• [WHAT YOU NEED TO DO]:
Repeat the entries exactly but omit the pictures.

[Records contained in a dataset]
━━━━━━━━━━━━━━━━━━━━━━━━━━━━━━

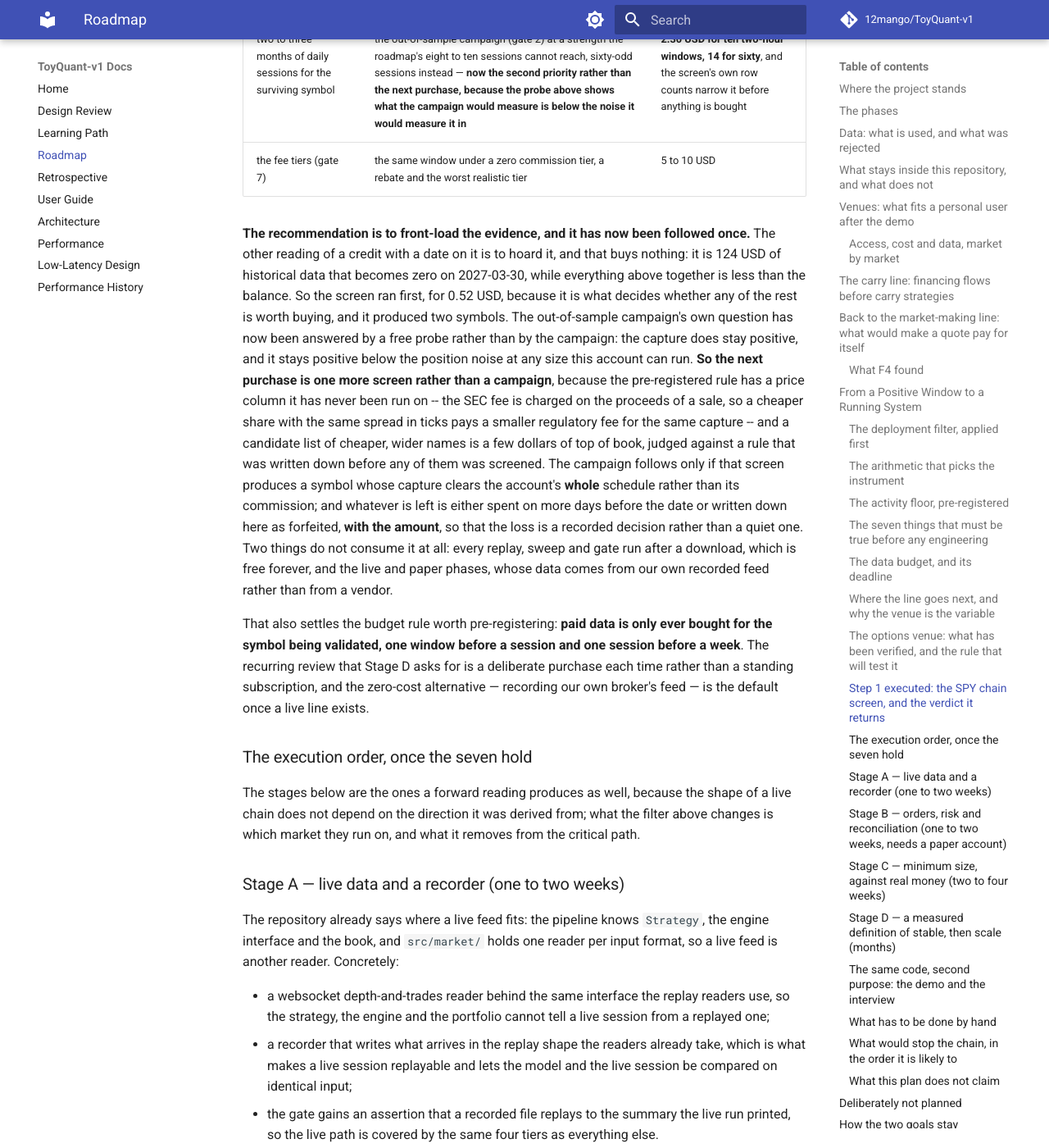
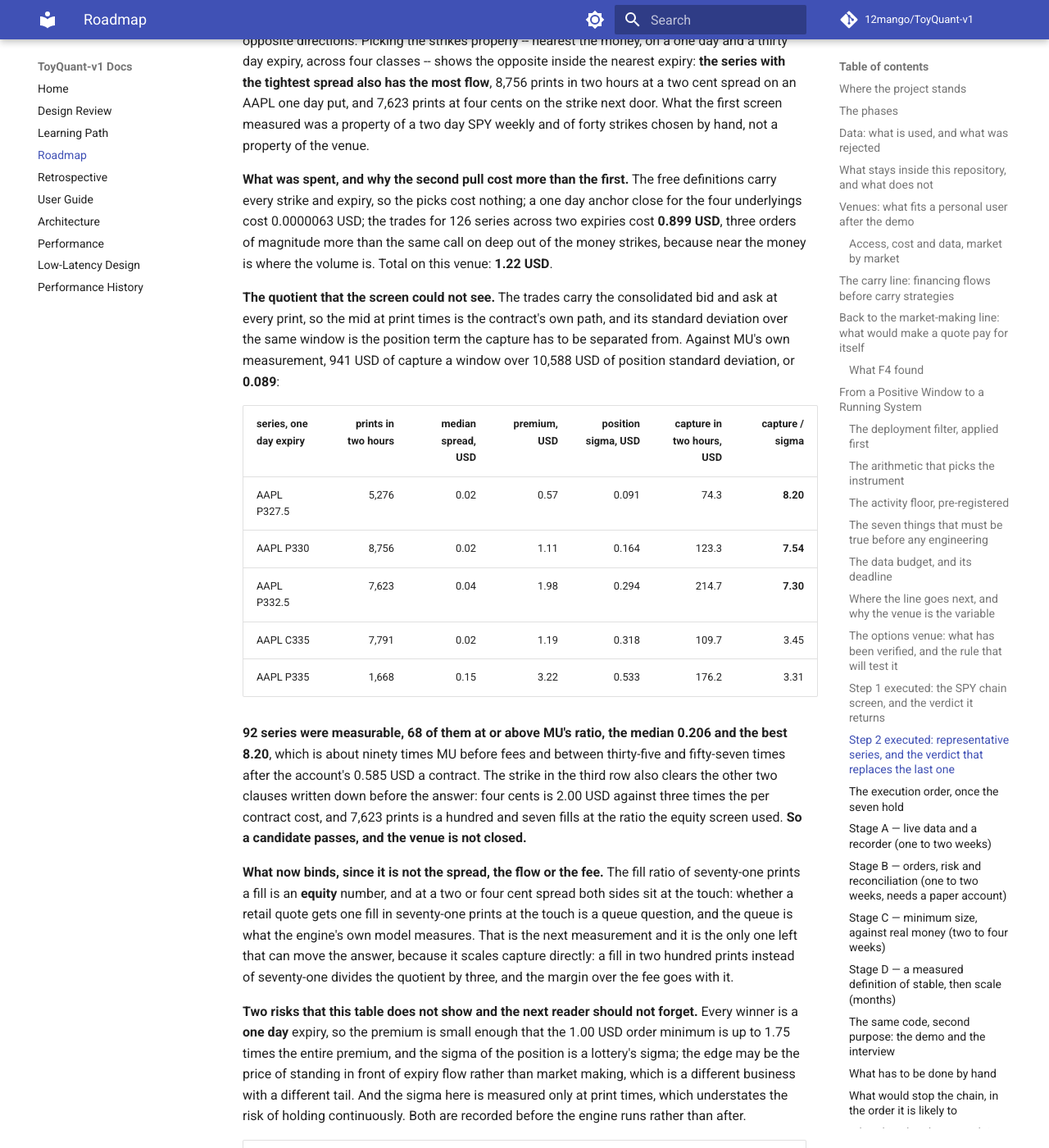
Before and after one commit to 12mango/ToyQuant-v1, an MkDocs documentation site: the page built from docs/ROADMAP.md, in a window 1280 px wide and 1400 px high, scrolled down 25275 px. Shown: the whole window at 82% size. Built offline with MkDocs 1.6.1 and Material for MkDocs 9.7.7, drawn with Linux system fonts in a browser that asks for light colours; comment, search, counter and statistics services are not loaded; some of the changed text lies outside the part shown.

Commit message:
options: Measure representative series, and record that the verdict above was wrong
The screen in the previous commit looked at one SPY expiry and forty strikes and concluded that prints and spread run
in opposite directions. Picking strikes properly -- nearest the money, one day and thirty day expiries, four classes --
reverses it inside the nearest expiry: the tightest spread also carries the most flow, 8,756 prints in two hours at two
cents on an AAPL one day put.

The measurement the screen could not make comes free with the trades, because every print carries the consolidated
quote: the standard deviation of the mid over the same window is the position term. Against MU's 941 over 10,588, or
0.089, 92 measurable series give a median of 0.206 and a best of 8.20, about ninety times MU before fees and thirty
five to fifty seven times after the account's per contract cost. One strike clears all three pre-registered clauses.

What binds is now the fill ratio, and it is an equity number: at a two to four cent spread both sides sit at the
touch, so the queue decides whether a retail quote gets one fill in seventy-one prints. Two risks are recorded before
the engine runs: every winner is a one day expiry, where 1.00 USD an order can exceed the whole premium and the edge
may be the price of standing in front of expiry flow, and the sigma is sampled at prints, which understates holding
risk.

Spend on this venue to date: 1.22 USD, of which 0.899 was this pull, three orders of magnitude more than deep out of
the money strikes because near the money is where the volume is.

Gate: all four tiers.

```diff
--- a/docs/ROADMAP.md
+++ b/docs/ROADMAP.md
@@ -701,6 +701,51 @@ carry a rebate were deliberately left unscreened so that the rule cannot be read
 the result. The screen costs 0.32 USD and about a day; the same screen on XSP, which pays 0.30 a contract and quotes
 in a different tick, is the one experiment the numbers leave standing.
 
+### Step 2 executed: representative series, and the verdict that replaces the last one
+
+**The verdict above was wrong, and this is the measurement that corrected it.** The screen had looked at one expiry and
+one strike slab of SPY and concluded that prints and spread run in opposite directions. Picking the strikes properly
+-- nearest the money, on a one day and a thirty day expiry, across four classes -- shows the opposite inside the
+nearest expiry: **the series with the tightest spread also has the most flow**, 8,756 prints in two hours at a two cent
+spread on an AAPL one day put, and 7,623 prints at four cents on the strike next door. What the first screen measured
+was a property of a two day SPY weekly and of forty strikes chosen by hand, not a property of the venue.
+
+**What was spent, and why the second pull cost more than the first.** The free definitions carry every strike and
+expiry, so the picks cost nothing; a one day anchor close for the four underlyings cost 0.0000063 USD; the trades for
+126 series across two expiries cost **0.899 USD**, three orders of magnitude more than the same call on deep out of the
+money strikes, because near the money is where the volume is. Total on this venue: **1.22 USD**.
+
+**The quotient that the screen could not see.** The trades carry the consolidated bid and ask at every print, so the
+mid at print times is the contract's own path, and its standard deviation over the same window is the position term
+the capture has to be separated from. Against MU's own measurement, 941 USD of capture a window over 10,588 USD of
+position standard deviation, or **0.089**:
+
+| series, one day expiry | prints in two hours | median spread, USD | premium, USD | position sigma, USD | capture in two hours, USD | capture / sigma |
+|---|---:|---:|---:|---:|---:|---:|
+| AAPL P327.5 | 5,276 | 0.02 | 0.57 | 0.091 | 74.3 | **8.20** |
+| AAPL P330 | 8,756 | 0.02 | 1.11 | 0.164 | 123.3 | **7.54** |
+| AAPL P332.5 | 7,623 | 0.04 | 1.98 | 0.294 | 214.7 | **7.30** |
+| AAPL C335 | 7,791 | 0.02 | 1.19 | 0.318 | 109.7 | 3.45 |
+| AAPL P335 | 1,668 | 0.15 | 3.22 | 0.533 | 176.2 | 3.31 |
+
+**92 series were measurable, 68 of them at or above MU's ratio, the median 0.206 and the best 8.20**, which is about
+ninety times MU before fees and between thirty-five and fifty-seven times after the account's 0.585 USD a contract.
+The strike in the third row also clears the other two clauses written down before the answer: four cents is 2.00 USD
+against three times the per contract cost, and 7,623 prints is a hundred and seven fills at the ratio the equity screen
+used. **So a candidate passes, and the venue is not closed.**
+
+**What now binds, since it is not the spread, the flow or the fee.** The fill ratio of seventy-one prints a fill is an
+**equity** number, and at a two or four cent spread both sides sit at the touch: whether a retail quote gets one fill in
+seventy-one prints at the touch is a queue question, and the queue is what the engine's own model measures. That is the
+next measurement and it is the only one left that can move the answer, because it scales capture directly: a fill in
+two hundred prints instead of seventy-one divides the quotient by three, and the margin over the fee goes with it.
+
+**Two risks that this table does not show and the next reader should not forget.** Every winner is a **one day**
+expiry, so the premium is small enough that the 1.00 USD order minimum is up to 1.75 times the entire premium, and the
+sigma of the position is a lottery's sigma; the edge may be the price of standing in front of expiry flow rather than
+market making, which is a different business with a different tail. And the sigma here is measured only at print
+times, which understates the risk of holding continuously. Both are recorded before the engine runs rather than after.
+
 | Spend | What it buys | Cost |
 |---|---|---|
 | the screen (gate 1) | top of book only, over a candidate list and a few days — **spent: 0.52 USD on thirty symbols, AAPL and TSLA pass** | 5 to 20 USD |
```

━━━━━━━━━━━━━━━━━━━━━━━━━━━━━━

• [SOLUTION TO THIS TASK]:
Before and after one commit to 12mango/ToyQuant-v1, an MkDocs documentation site: the page built from docs/ROADMAP.md, in a window 1280 px wide and 1400 px high, scrolled down 25275 px. Shown: the whole window at 82% size. Built offline with MkDocs 1.6.1 and Material for MkDocs 9.7.7, drawn with Linux system fonts in a browser that asks for light colours; comment, search, counter and statistics services are not loaded; some of the changed text lies outside the part shown.

Commit message:
options: Measure representative series, and record that the verdict above was wrong
The screen in the previous commit looked at one SPY expiry and forty strikes and concluded that prints and spread run
in opposite directions. Picking strikes properly -- nearest the money, one day and thirty day expiries, four classes --
reverses it inside the nearest expiry: the tightest spread also carries the most flow, 8,756 prints in two hours at two
cents on an AAPL one day put.

The measurement the screen could not make comes free with the trades, because every print carries the consolidated
quote: the standard deviation of the mid over the same window is the position term. Against MU's 941 over 10,588, or
0.089, 92 measurable series give a median of 0.206 and a best of 8.20, about ninety times MU before fees and thirty
five to fifty seven times after the account's per contract cost. One strike clears all three pre-registered clauses.

What binds is now the fill ratio, and it is an equity number: at a two to four cent spread both sides sit at the
touch, so the queue decides whether a retail quote gets one fill in seventy-one prints. Two risks are recorded before
the engine runs: every winner is a one day expiry, where 1.00 USD an order can exceed the whole premium and the edge
may be the price of standing in front of expiry flow, and the sigma is sampled at prints, which understates holding
risk.

Spend on this venue to date: 1.22 USD, of which 0.899 was this pull, three orders of magnitude more than deep out of
the money strikes because near the money is where the volume is.

Gate: all four tiers.

```diff
--- a/docs/ROADMAP.md
+++ b/docs/ROADMAP.md
@@ -701,6 +701,51 @@ carry a rebate were deliberately left unscreened so that the rule cannot be read
 the result. The screen costs 0.32 USD and about a day; the same screen on XSP, which pays 0.30 a contract and quotes
 in a different tick, is the one experiment the numbers leave standing.
 
+### Step 2 executed: representative series, and the verdict that replaces the last one
+
+**The verdict above was wrong, and this is the measurement that corrected it.** The screen had looked at one expiry and
+one strike slab of SPY and concluded that prints and spread run in opposite directions. Picking the strikes properly
+-- nearest the money, on a one day and a thirty day expiry, across four classes -- shows the opposite inside the
+nearest expiry: **the series with the tightest spread also has the most flow**, 8,756 prints in two hours at a two cent
+spread on an AAPL one day put, and 7,623 prints at four cents on the strike next door. What the first screen measured
+was a property of a two day SPY weekly and of forty strikes chosen by hand, not a property of the venue.
+
+**What was spent, and why the second pull cost more than the first.** The free definitions carry every strike and
+expiry, so the picks cost nothing; a one day anchor close for the four underlyings cost 0.0000063 USD; the trades for
+126 series across two expiries cost **0.899 USD**, three orders of magnitude more than the same call on deep out of the
+money strikes, because near the money is where the volume is. Total on this venue: **1.22 USD**.
+
+**The quotient that the screen could not see.** The trades carry the consolidated bid and ask at every print, so the
+mid at print times is the contract's own path, and its standard deviation over the same window is the position term
+the capture has to be separated from. Against MU's own measurement, 941 USD of capture a window over 10,588 USD of
+position standard deviation, or **0.089**:
+
+| series, one day expiry | prints in two hours | median spread, USD | premium, USD | position sigma, USD | capture in two hours, USD | capture / sigma |
+|---|---:|---:|---:|---:|---:|---:|
+| AAPL P327.5 | 5,276 | 0.02 | 0.57 | 0.091 | 74.3 | **8.20** |
+| AAPL P330 | 8,756 | 0.02 | 1.11 | 0.164 | 123.3 | **7.54** |
+| AAPL P332.5 | 7,623 | 0.04 | 1.98 | 0.294 | 214.7 | **7.30** |
+| AAPL C335 | 7,791 | 0.02 | 1.19 | 0.318 | 109.7 | 3.45 |
+| AAPL P335 | 1,668 | 0.15 | 3.22 | 0.533 | 176.2 | 3.31 |
+
+**92 series were measurable, 68 of them at or above MU's ratio, the median 0.206 and the best 8.20**, which is about
+ninety times MU before fees and between thirty-five and fifty-seven times after the account's 0.585 USD a contract.
+The strike in the third row also clears the other two clauses written down before the answer: four cents is 2.00 USD
+against three times the per contract cost, and 7,623 prints is a hundred and seven fills at the ratio the equity screen
+used. **So a candidate passes, and the venue is not closed.**
+
+**What now binds, since it is not the spread, the flow or the fee.** The fill ratio of seventy-one prints a fill is an
+**equity** number, and at a two or four cent spread both sides sit at the touch: whether a retail quote gets one fill in
+seventy-one prints at the touch is a queue question, and the queue is what the engine's own model measures. That is the
+next measurement and it is the only one left that can move the answer, because it scales capture directly: a fill in
+two hundred prints instead of seventy-one divides the quotient by three, and the margin over the fee goes with it.
+
+**Two risks that this table does not show and the next reader should not forget.** Every winner is a **one day**
+expiry, so the premium is small enough that the 1.00 USD order minimum is up to 1.75 times the entire premium, and the
+sigma of the position is a lottery's sigma; the edge may be the price of standing in front of expiry flow rather than
+market making, which is a different business with a different tail. And the sigma here is measured only at print
+times, which understates the risk of holding continuously. Both are recorded before the engine runs rather than after.
+
 | Spend | What it buys | Cost |
 |---|---|---|
 | the screen (gate 1) | top of book only, over a candidate list and a few days — **spent: 0.52 USD on thirty symbols, AAPL and TSLA pass** | 5 to 20 USD |
```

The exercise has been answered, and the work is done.